## Extracted entries
::::::
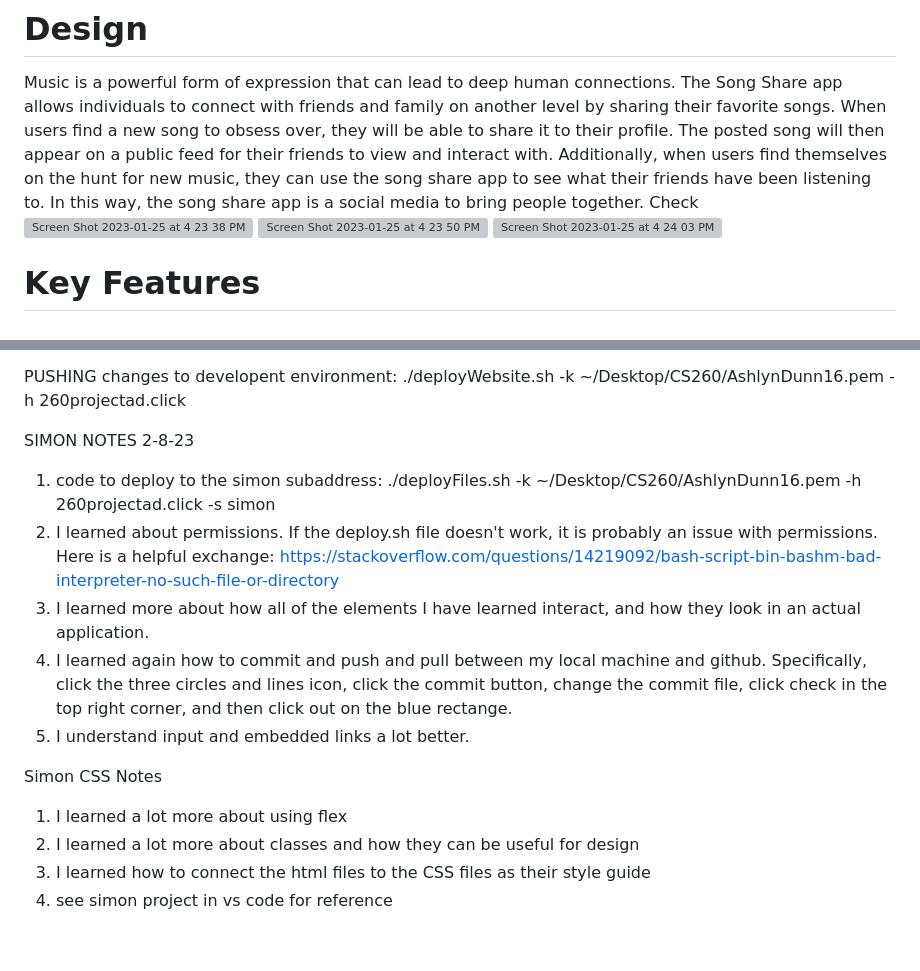
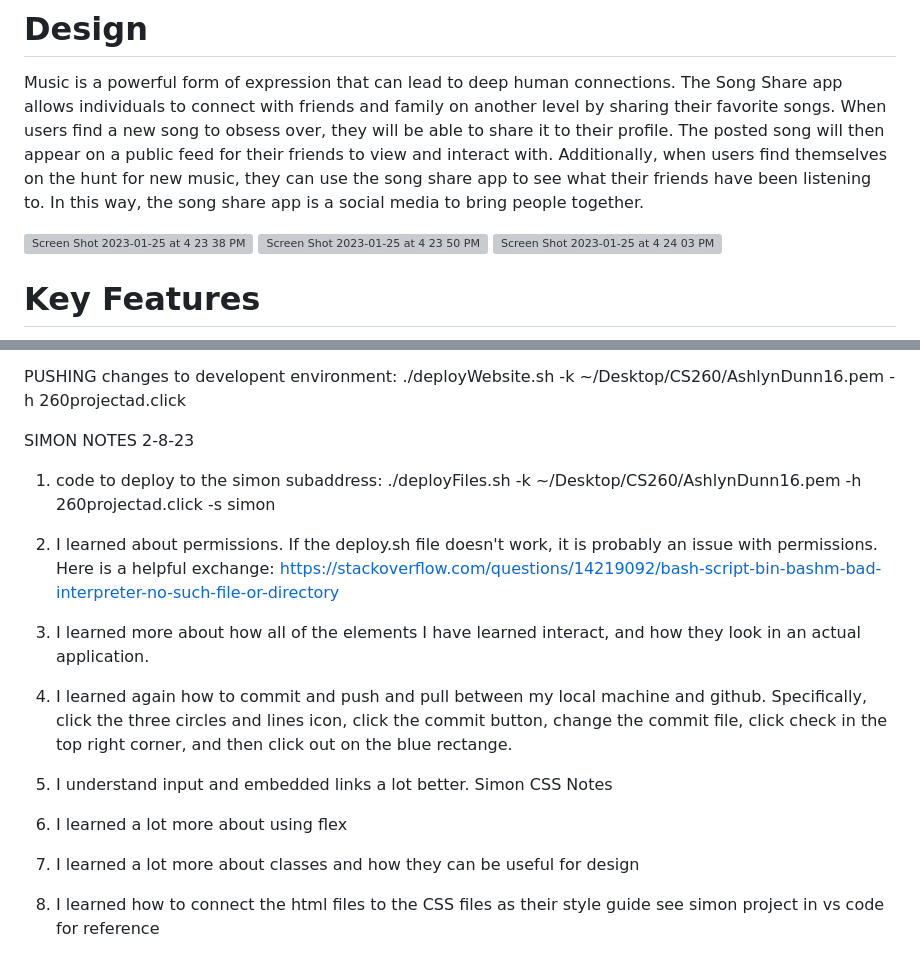
Before and after one commit to ashlyn046/CS260_Startup, a Markdown page: README.md, 2 parts joined by grey strips. Rendered like a GitHub page; grey boxes are pictures that could not be loaded.

Commit message:
Fixed Readme Formatting

```diff
--- a/README.md
+++ b/README.md
@@ -2,7 +2,7 @@
 
 # Design
 Music is a powerful form of expression that can lead to deep human connections. The Song Share app allows individuals to connect with friends and family on another level by sharing their favorite songs. When users find a new song to obsess over, they will be able to share it to their profile. The posted song will then appear on a public feed for their friends to view and interact with. Additionally, when users find themselves on the hunt for new music, they can use the song share app to see what their friends have been listening to. In this way, the song share app is a social media to bring people together.
-Check
+
 <img width="205" alt="Screen Shot 2023-01-25 at 4 23 38 PM" src="https://user-images.githubusercontent.com/97192252/214715683-f6a3f161-43b0-4702-b774-c096d2c492cc.png">
 <img width="207" alt="Screen Shot 2023-01-25 at 4 23 50 PM" src="https://user-images.githubusercontent.com/97192252/214715715-905a3bf4-1be3-4af7-897b-a9ea515b1459.png">
 <img width="207" alt="Screen Shot 2023-01-25 at 4 24 03 PM" src="https://user-images.githubusercontent.com/97192252/214715747-3a04137d-a1ad-4ae3-a889-6be50aeec4ff.png">
@@ -54,18 +54,16 @@ From this assignment, I learned more about the process of commiting, pushing, an
 
 PUSHING changes to developent environment: ./deployWebsite.sh -k ~/Desktop/CS260/AshlynDunn16.pem -h 260projectad.click
 
+SIMON NOTES 2-8-23
 
-
-SIMON NOTES 2-8-23
 1. code to deploy to the simon subaddress: ./deployFiles.sh -k ~/Desktop/CS260/AshlynDunn16.pem -h 260projectad.click -s simon
 2. I learned about permissions. If the deploy.sh file doesn't work, it is probably an issue with permissions. Here is a helpful exchange: https://stackoverflow.com/questions/14219092/bash-script-bin-bashm-bad-interpreter-no-such-file-or-directory
 3. I learned more about how all of the elements I have learned interact, and how they look in an actual application.
 4. I learned again how to commit and push and pull between my local machine and github. Specifically, click the three circles and lines icon, click the commit button, change the commit file, click check in the top right corner, and then click out on the blue rectange.
 5. I understand input and embedded links a lot better.
+Simon CSS Notes
 
-
-Simon CSS Notes
 1. I learned a lot more about using flex
 2. I learned a lot more about classes and how they can be useful for design
 3. I learned how to connect the html files to the CSS files as their style guide
-4. see simon project in vs code for reference
+see simon project in vs code for reference
```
::::::
## Work order
All of the entries above should be duplicated exactly, except for the pictures.

## Response
Before and after one commit to ashlyn046/CS260_Startup, a Markdown page: README.md, 2 parts joined by grey strips. Rendered like a GitHub page; grey boxes are pictures that could not be loaded.

Commit message:
Fixed Readme Formatting

```diff
--- a/README.md
+++ b/README.md
@@ -2,7 +2,7 @@
 
 # Design
 Music is a powerful form of expression that can lead to deep human connections. The Song Share app allows individuals to connect with friends and family on another level by sharing their favorite songs. When users find a new song to obsess over, they will be able to share it to their profile. The posted song will then appear on a public feed for their friends to view and interact with. Additionally, when users find themselves on the hunt for new music, they can use the song share app to see what their friends have been listening to. In this way, the song share app is a social media to bring people together.
-Check
+
 <img width="205" alt="Screen Shot 2023-01-25 at 4 23 38 PM" src="https://user-images.githubusercontent.com/97192252/214715683-f6a3f161-43b0-4702-b774-c096d2c492cc.png">
 <img width="207" alt="Screen Shot 2023-01-25 at 4 23 50 PM" src="https://user-images.githubusercontent.com/97192252/214715715-905a3bf4-1be3-4af7-897b-a9ea515b1459.png">
 <img width="207" alt="Screen Shot 2023-01-25 at 4 24 03 PM" src="https://user-images.githubusercontent.com/97192252/214715747-3a04137d-a1ad-4ae3-a889-6be50aeec4ff.png">
@@ -54,18 +54,16 @@ From this assignment, I learned more about the process of commiting, pushing, an
 
 PUSHING changes to developent environment: ./deployWebsite.sh -k ~/Desktop/CS260/AshlynDunn16.pem -h 260projectad.click
 
+SIMON NOTES 2-8-23
 
-
-SIMON NOTES 2-8-23
 1. code to deploy to the simon subaddress: ./deployFiles.sh -k ~/Desktop/CS260/AshlynDunn16.pem -h 260projectad.click -s simon
 2. I learned about permissions. If the deploy.sh file doesn't work, it is probably an issue with permissions. Here is a helpful exchange: https://stackoverflow.com/questions/14219092/bash-script-bin-bashm-bad-interpreter-no-such-file-or-directory
 3. I learned more about how all of the elements I have learned interact, and how they look in an actual application.
 4. I learned again how to commit and push and pull between my local machine and github. Specifically, click the three circles and lines icon, click the commit button, change the commit file, click check in the top right corner, and then click out on the blue rectange.
 5. I understand input and embedded links a lot better.
+Simon CSS Notes
 
-
-Simon CSS Notes
 1. I learned a lot more about using flex
 2. I learned a lot more about classes and how they can be useful for design
 3. I learned how to connect the html files to the CSS files as their style guide
-4. see simon project in vs code for reference
+see simon project in vs code for reference
```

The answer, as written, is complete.